The College recently purchased a 3D Foodini Printer kitchen appliance, one of only two in the State, and invited trainers from 3D APAC Solutions to teach staff and students how to use the machine.
Flinders Head of Design, Mrs Natalle Sutton is excited for students to use the food printer as they challenge and develop their nutritional knowledge and design thinking skills.
Design thinking in the Flinders Secondary Curriculum
"For example, our Years 10, 11 and 12 Design & Technologies students can use the new appliance to design their own recipe formulations and products for their Internal Assessments," she said.
"Our Year 11 students study a unit on Emerging Technologies. With this exciting machine they will begin to look at how 3D printed food can be utilised to enhance the flavour and appearance for people who will benefit from this innovation, such as aged care residents who suffer from Dysphagia, which is a difficulty in swallowing.
"Middle School students in Years 7 to 9 will also be able to explore how to design and shape their own food products and recipes. They will consider how to print with natural ingredients to make foods such as biscuits, cakes, pastries, desserts and vegetable products.
"There are also sustainable food solutions that our students can investigate to make the world a better place through enhanced food security and creating food for people in need.
"For example, how can we develop new designs that make tasty and nutritious foods, such as purees and other products, by using up existing ingredients that might otherwise go to waste?"
How the 3D food printer works

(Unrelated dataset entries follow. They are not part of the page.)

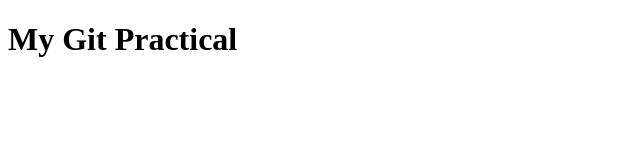
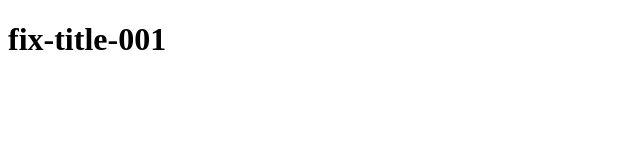
Before and after one commit to Nehasoni-lanetteam/test-git, a plain HTML site: page index.html in a window 1280 px wide. Shown: the whole page, without its empty margins (0-640 px from the left). Drawn offline with Linux system fonts and the light colour scheme.

Commit message:
--- Auto-Git Commit ---

```diff
--- a/index.html
+++ b/index.html
@@ -4,6 +4,6 @@
         <title>Neha Soni Practical</title>
     </head>
     <body>
-        <h1> My Git Practical</h1>
+        <h1> fix-title-001</h1>
     </body>
 </html>
```
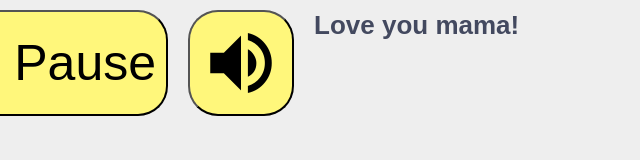
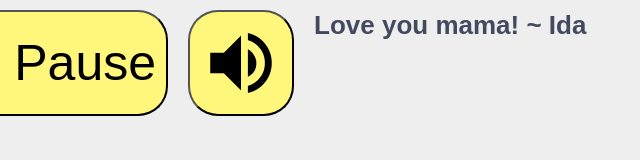
Before and after one commit to pippiquimby/easyyt, a plain HTML site: page index.html in a window 1280 px wide. Shown: the full height of the page, 313-953 px from the left. Drawn offline with nearby package versions, Linux system fonts and the light colour scheme; a small style sheet from the web is missing.

Commit message:
Update index.html

```diff
--- a/index.html
+++ b/index.html
@@ -41,7 +41,7 @@
       <span></span>
     </button>
  </div>
-<div><h2>Love you mama!</h2></h2></div>
+<div><h2>Love you mama! ~ Ida</h2></div>
 
   </div>
     <div class="" id="main">
```
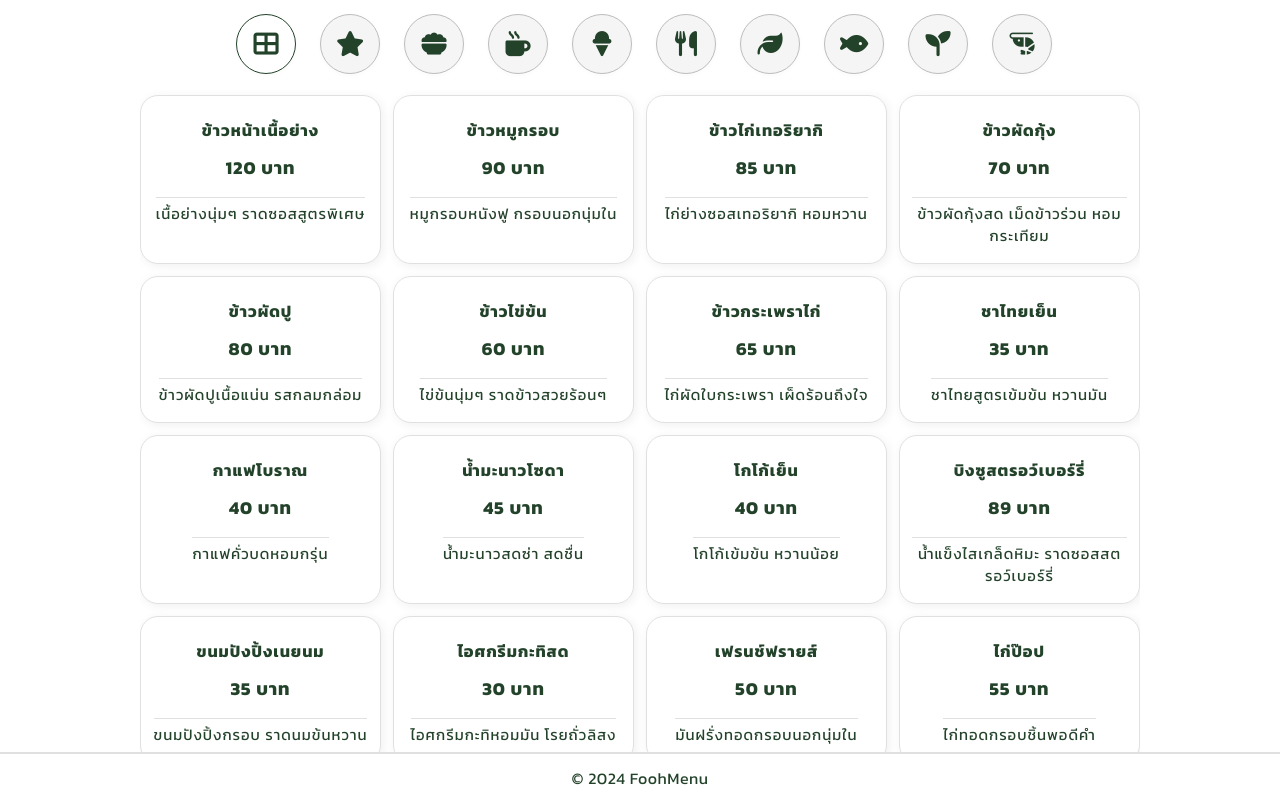
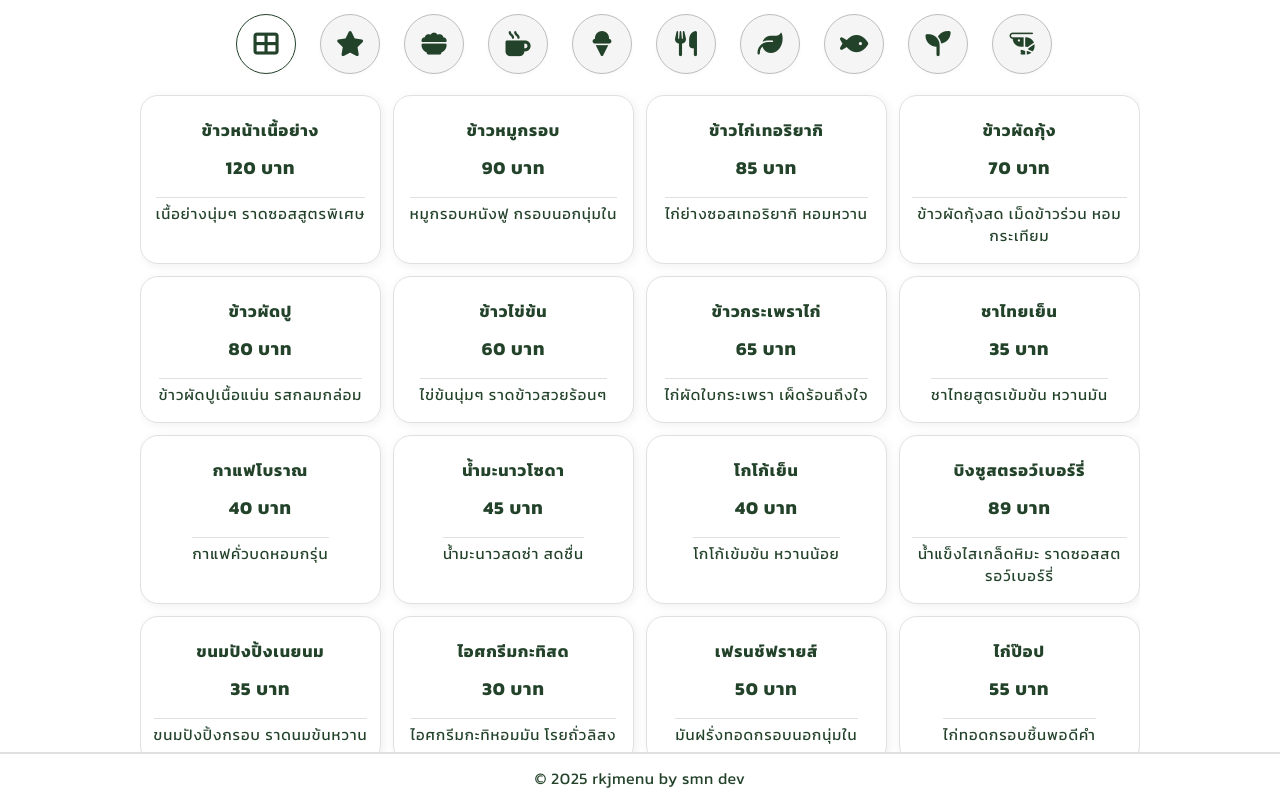
Before and after one commit to NakarinSMN/FoohMenu, a Next.js app: page / in a window 1280 px wide. Built offline with nearby package versions, Linux system fonts and the light colour scheme.

Commit message:
Update layout.js

```diff
--- a/app/layout.js
+++ b/app/layout.js
@@ -25,7 +25,7 @@ export default function RootLayout({ children }) {
           </div>
         </div>
         <footer className="footer">
-          <span>© 2024 FoohMenu</span>
+          <span>© 2025 rkjmenu by smn dev</span>
         </footer>
       </body>
     </html>
```
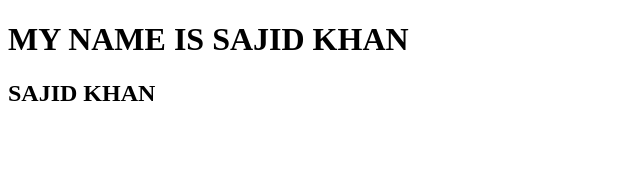
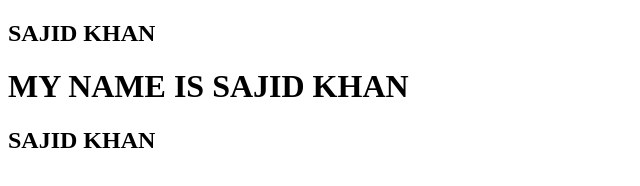
Before and after one commit to raeesschool/new, a plain HTML site: page index.html in a window 1280 px wide. Shown: the whole page, without its empty margins (0-640 px from the left). Drawn offline with Linux system fonts and the light colour scheme.

Commit message:
third commit

```diff
--- a/index.html
+++ b/index.html
@@ -7,6 +7,7 @@
 </head>
 <body>
 
+    <h2>SAJID KHAN</h2>
     <h1>MY NAME IS SAJID KHAN</h1>
     <h2>SAJID KHAN</h2>
 
```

The 3D Foodini is connected to the internet and can be programmed to 'print' a variety of foods from fresh ingredients that have been prepared and inserted into the machine's capsules, which work much like a traditional printer's ink cartridges. The printer makes it quick, easy and precise to create foods like ravioli and layered biscuits that are time consuming and require close attention to assemble.
Examples of prepared foods that can be used to print new foods are pizza dough, biscuit mixture, pasta, pureed fruits, yogurt, chocolate, cooked vegetables, ravioli filling, icing and more.
Here's a short video to show the printer's capability. In this example, the printer is programmed to make a jam-filled biscuit. The printer capsules are filled with jam and cookie dough:
Feature image caption: Design and Technologies teachers at Flinders are trained in how to use the new 3D Foodini Printer